Does President Obama really care about a two-state solution in Israel? Has he genuinely had it with Vladimir Putin? Don't bet on it. More likely, and transparently, the president is working hard in the days left to him in office to provoke crises and provide ammunition to Senate Democrats preparing to rake Mr. Tillerson and other Trump nominees over the coals. In 2014, President Obama was willing to trade Ukrainian lives and territory for Russian support on the Iran deal. The same president might see a U.N. Security Council resolution hurting Israel as a small price to pay for hurting Donald Trump in the Senate. And therein lies an important opportunity for the Trump team.
Mr. Tillerson will face nearly the same Senate Foreign Relations Committee roster which, in the Congress just ending, shamelessly jettisoned its own constitutional equities on treaty matters and handed President Obama his Iran deal. Democrats on the committee, led by none other than Maryland's Ben Cardin, ought to be held accountable for what they did, or in Mr. Cardin's case, what they did not do to stop Iran's nuclear program. If there is a nominee who is well-equipped to call them out, it is Mr. Tillerson.
In fact, few serving U.S. senators are as accomplished as Mr. Tillerson or the rest of the Trump cabinet lineup. Conventional wisdom says nominees should approach the Senate reverently, on their knees, like penitents approaching the Basilica at Fatima. They must be deferential and nod gravely in the presence of senators who can barely construct a coherent sentence. But the candidate who threw away the campaign handbook should now consider throwing away the Senate confirmation handbook.

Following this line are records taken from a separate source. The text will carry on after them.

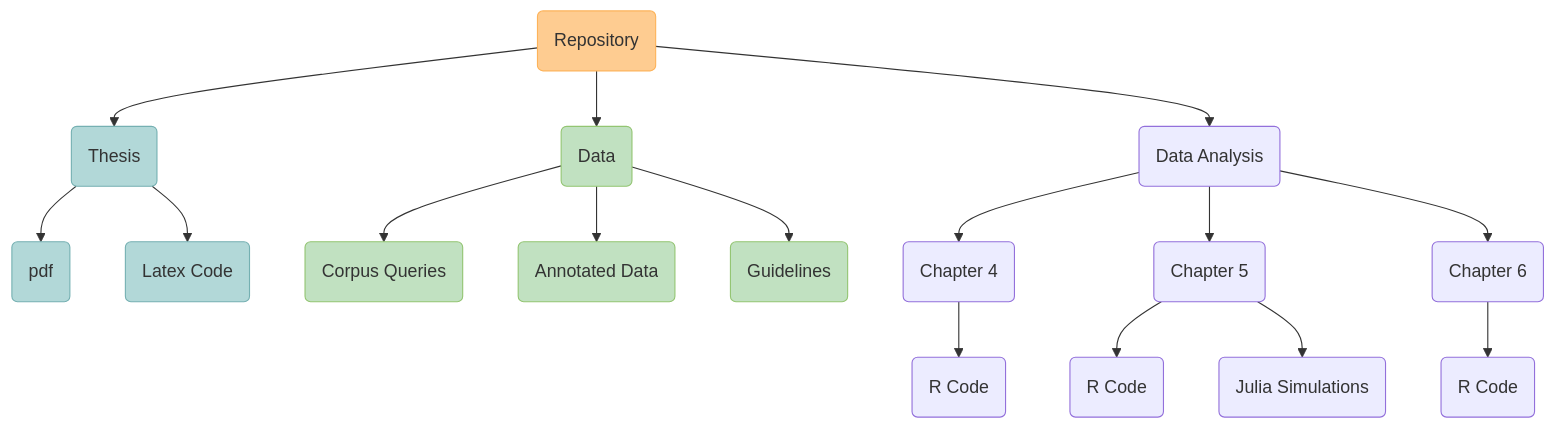
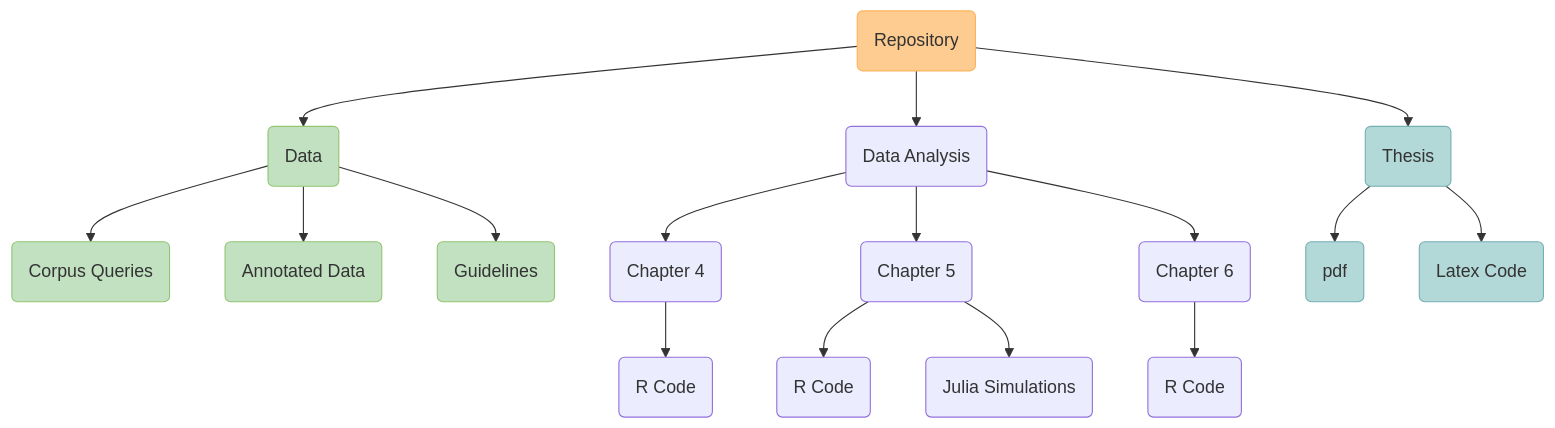
Before and after one commit to Raquel-Montero/PhDThesis: the diagram in README.md, drawn with Mermaid. The commit also changed other lines of this file, not shown here.

````diff
--- a/README.md
+++ b/README.md
@@ -11,27 +11,27 @@
 ```mermaid
 graph TD;
-    A(Repository) --> B(Thesis);
-    B(Thesis) --> B1(pdf);
-    B(Thesis) --> B2(Latex Code);
     A(Repository) --> Q(Data);
     Q(Data) --> Q1(Corpus Queries);
     Q(Data) --> Q2(Annotated Data);
     Q(Data) --> Q3(Guidelines);
     A(Repository)--> C(Data Analysis);
     C(Data Analysis) --> D(Chapter 4);
     D(Chapter 4) --> D1(R Code);
     C(Data Analysis) --> E(Chapter 5);
     E(Chapter 5) --> E1(R Code);
     E(Chapter 5) --> E2(Julia Simulations);
     C(Data Analysis) --> F(Chapter 6);
     F(Chapter 6) --> F1(R Code);
+    A(Repository) --> B(Thesis);
+    B(Thesis) --> B1(pdf);
+    B(Thesis) --> B2(Latex Code);
 
 style A fill:#fecc91, stroke:#fdb35a
 style Q fill:#C1E1C1, stroke:#93C572
 style Q1 fill:#C1E1C1, stroke:#93C572
 style Q2 fill:#C1E1C1, stroke:#93C572
 style Q3 fill:#C1E1C1, stroke:#93C572
 style B fill:#b2d8d8, stroke:#75b0b2
 style B1 fill:#b2d8d8, stroke:#75b0b2
 style B2 fill:#b2d8d8, stroke:#75b0b2
 ```
````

Over the last several weeks, Barack Obama has been working hard to set the stage for a serious Trump-Senate confrontation over cabinet nominees. Messrs. Netanyahu and Putin are bit players. The grand prize for Mr. Obama and Senate Democrats is not solving the Palestine Arab question or cyber-containment of Vladimir Putin. It is political containment of Donald Trump.
Given what they will face in the Senate, Trump nominees should be ready for a fight. In fact, they should consider turning the tables on President Obama and Senate Democrats who are now preparing to burn them at the stake. The American people will support the president's nominees, and if the Senate balks on Trump nominations, there are workarounds to give our new president the cabinet he wants.
At this time, the most important venue for the future of our nation is not the Gaza Strip or the nest of vacationing Russian spies in Queen Anne's County. It is the U.S. Senate, and Trump nominees should come out swinging.
Richard J .Douglas (RichDouglas@hotmail.com) was a U.S. Senate lawyer for five years. He ran for the Senate in Maryland in 2012 and 2016.